To the average viewer this may look like any other boy playing outside on any other day.
But what I see is so overwhelming it brought me to tears. Because while this was just another random weekday in our hectic lives... looking back to the way things used to be, I can honestly say it's the kind of day it felt like we'd never get to have.
... a little boy who can tolerate a breeze on his skin, who asks for sunglasses instead of cowering and crying from the light, and who can now stand to wear those sunglasses. (And who reaaallly appreciates the trampoline his Mawgie got him when Mommy and Daddy couldn't afford it!)
... a little boy willing to tolerate an unfamiliar textured ball, organized enough to create a game to play with it on the trampoline (it's called Kick Bounce!) and calm enough to pause for a photograph.
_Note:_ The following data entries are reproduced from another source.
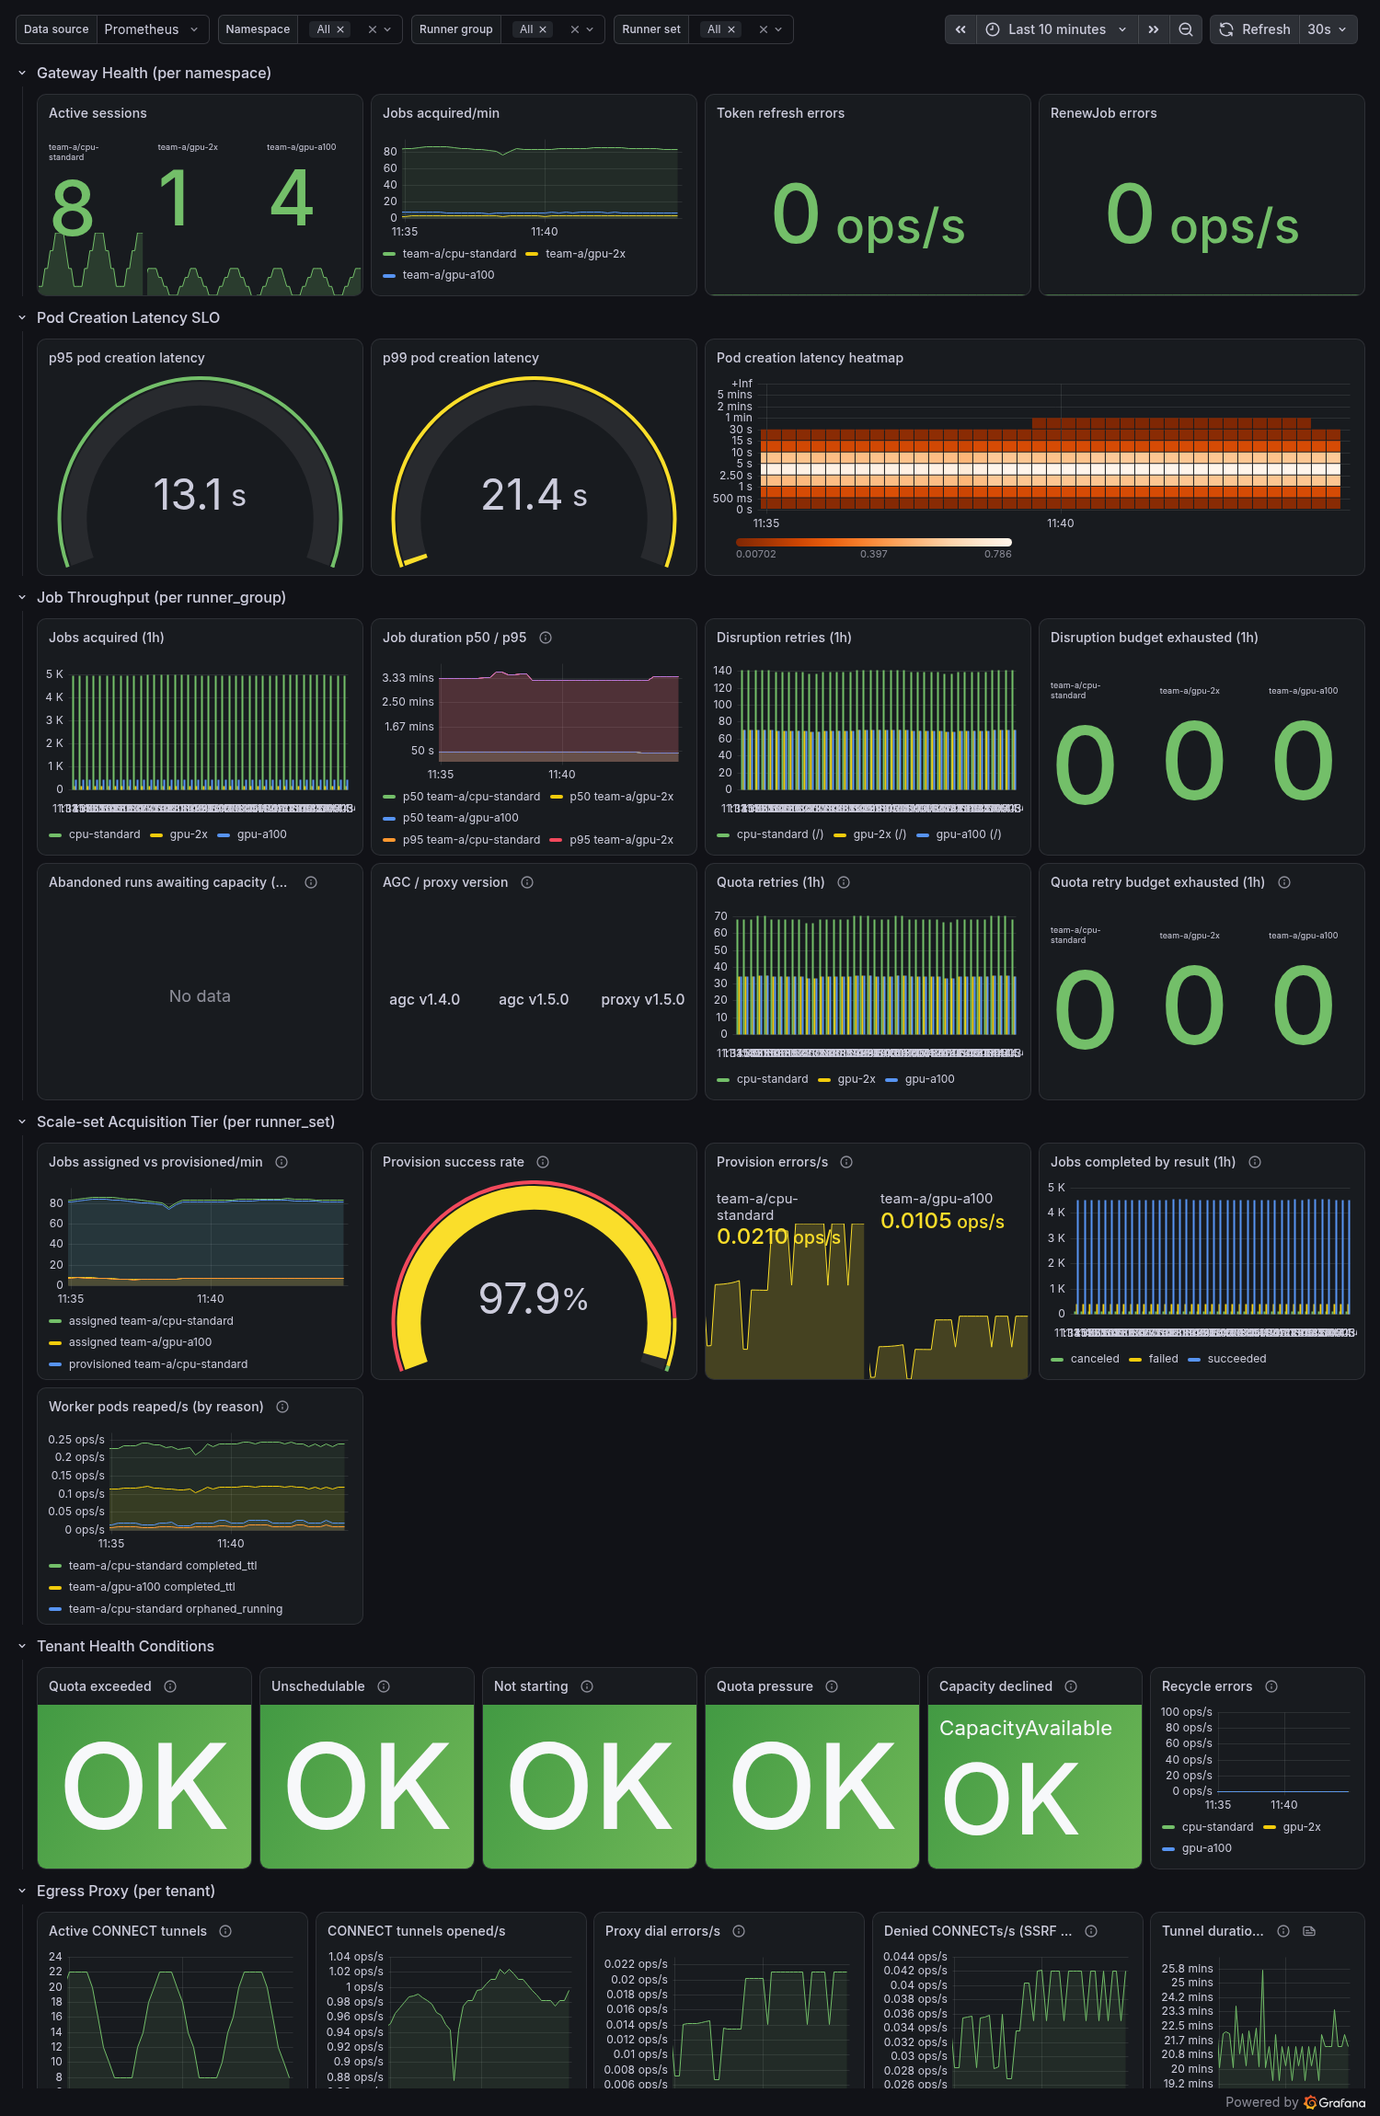
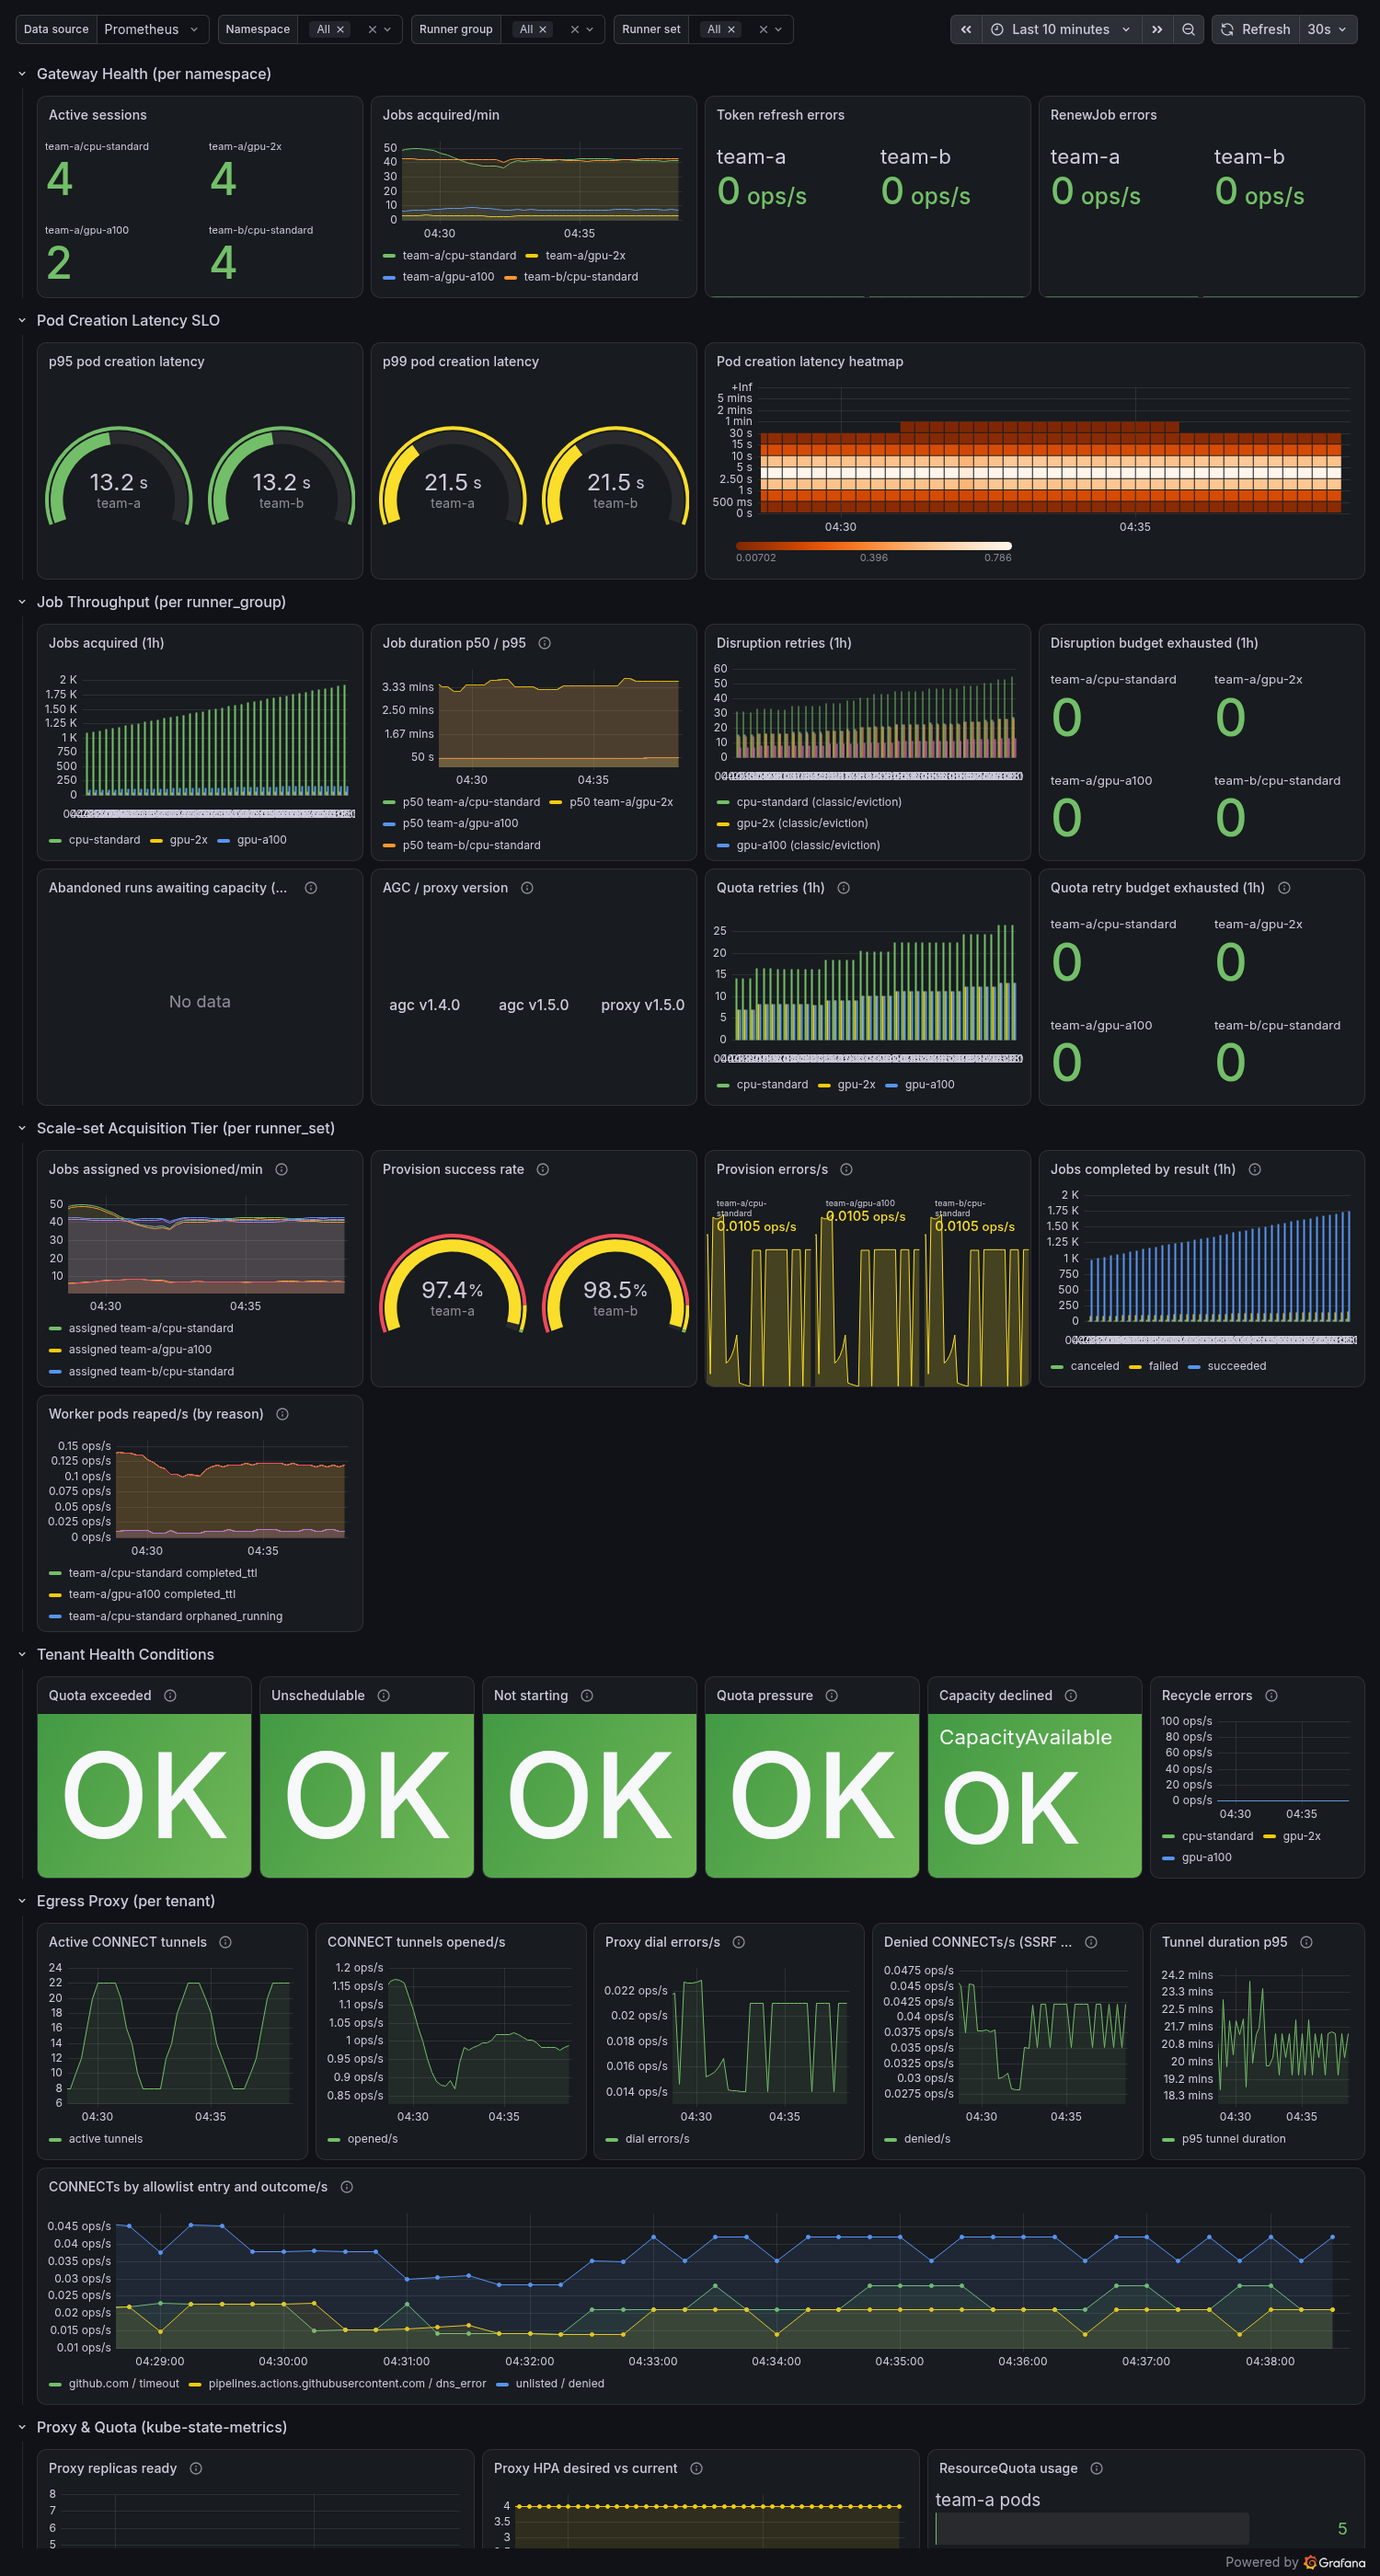
feat(monitoring): plot proxy CONNECT outcomes by allowlist entry on the tenant dashboard (Q1229)

diff --git a/deploy/monitoring/preview/exporter.py b/deploy/monitoring/preview/exporter.py
@@ -295,6 +295,13 @@ def render():
         # Held below the ProxyConnectDenied alert's 0.1/s threshold so the preview
         # shows the panel populated without the stack rendering a firing alert.
         L.append(f'actions_gateway_proxy_connect_denied_total{{namespace="{ns}"}} {counter_total(0.02, elapsed)}')
+        # CONNECTs by allowlist entry and outcome (Q1178); the tenant dashboard plots every outcome but tunneled.
+        for dest, outcome, rate in (
+            ("github.com", "tunneled", 0.4), ("pipelines.actions.githubusercontent.com", "tunneled", 0.1),
+            ("github.com", "timeout", 0.012), ("pipelines.actions.githubusercontent.com", "dns_error", 0.01),
+            ("unlisted", "denied", 0.02),
+        ):
+            L.append(f'actions_gateway_proxy_connects_total{{namespace="{ns}",destination="{dest}",outcome="{outcome}"}} {counter_total(rate, elapsed)}')
         # tunnel duration: center idx 5 (~60s)
         L += hist_lines("actions_gateway_proxy_tunnel_duration_seconds", f'namespace="{ns}"', PROXY_BUCKETS, 0.5, 5, elapsed)
 

diff --git a/docs/operations/observability-dashboards.md b/docs/operations/observability-dashboards.md
@@ -106,6 +106,7 @@ Panel titles here drop the `Worker`/`Workers` prefix the row header already supp
 | Proxy dial errors/s | `rate(actions_gateway_proxy_dial_errors_total[5m])` | Time series |
 | Denied CONNECTs/s (SSRF signal) | `rate(actions_gateway_proxy_connect_denied_total[5m])` | Time series |
 | Tunnel duration p95 | `histogram_quantile(0.95, rate(actions_gateway_proxy_tunnel_duration_seconds_bucket[5m]))` | Time series |
+| CONNECTs by allowlist entry and outcome/s | `sum by (destination, outcome) (rate(actions_gateway_proxy_connects_total{outcome!="tunneled"}[5m]))` | Time series |
 
 **Row 7 — Proxy & Quota (kube-state-metrics)**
... a little boy who's social, emotional and communication delays made us sit on the fence for a year while his doctors debated if he was autistic pretending that his lawnmower is a race car, zooming joyfully around the yard while telling me about the imaginary race.
Reporting this emerging pretend play to his pediatric neurologist at his semi-annual appointment just a few days later meant the world to me, and the enormous smile on the doctor's face told me everything I needed to know.
My friends and family constantly make fun of me for always having a camera in hand. Nobody wants to hear the truth - that it's so easy to get lost in how hard it is every day with Bear that I overlook the good stuff. I started taking lots of pictures to help me remember that we really did have good times, and what, exactly, they were.
When you're exhausted and the house is a mess and you're rushing from speech to OT to preschool, it's really hard to notice - let alone appreciate - incremental progress. And it's sooo easy to get discouraged. I'm happy that my camera addiction gives me wonderful surprises like this, because it shows me beyond a doubt all the hard work is worth it.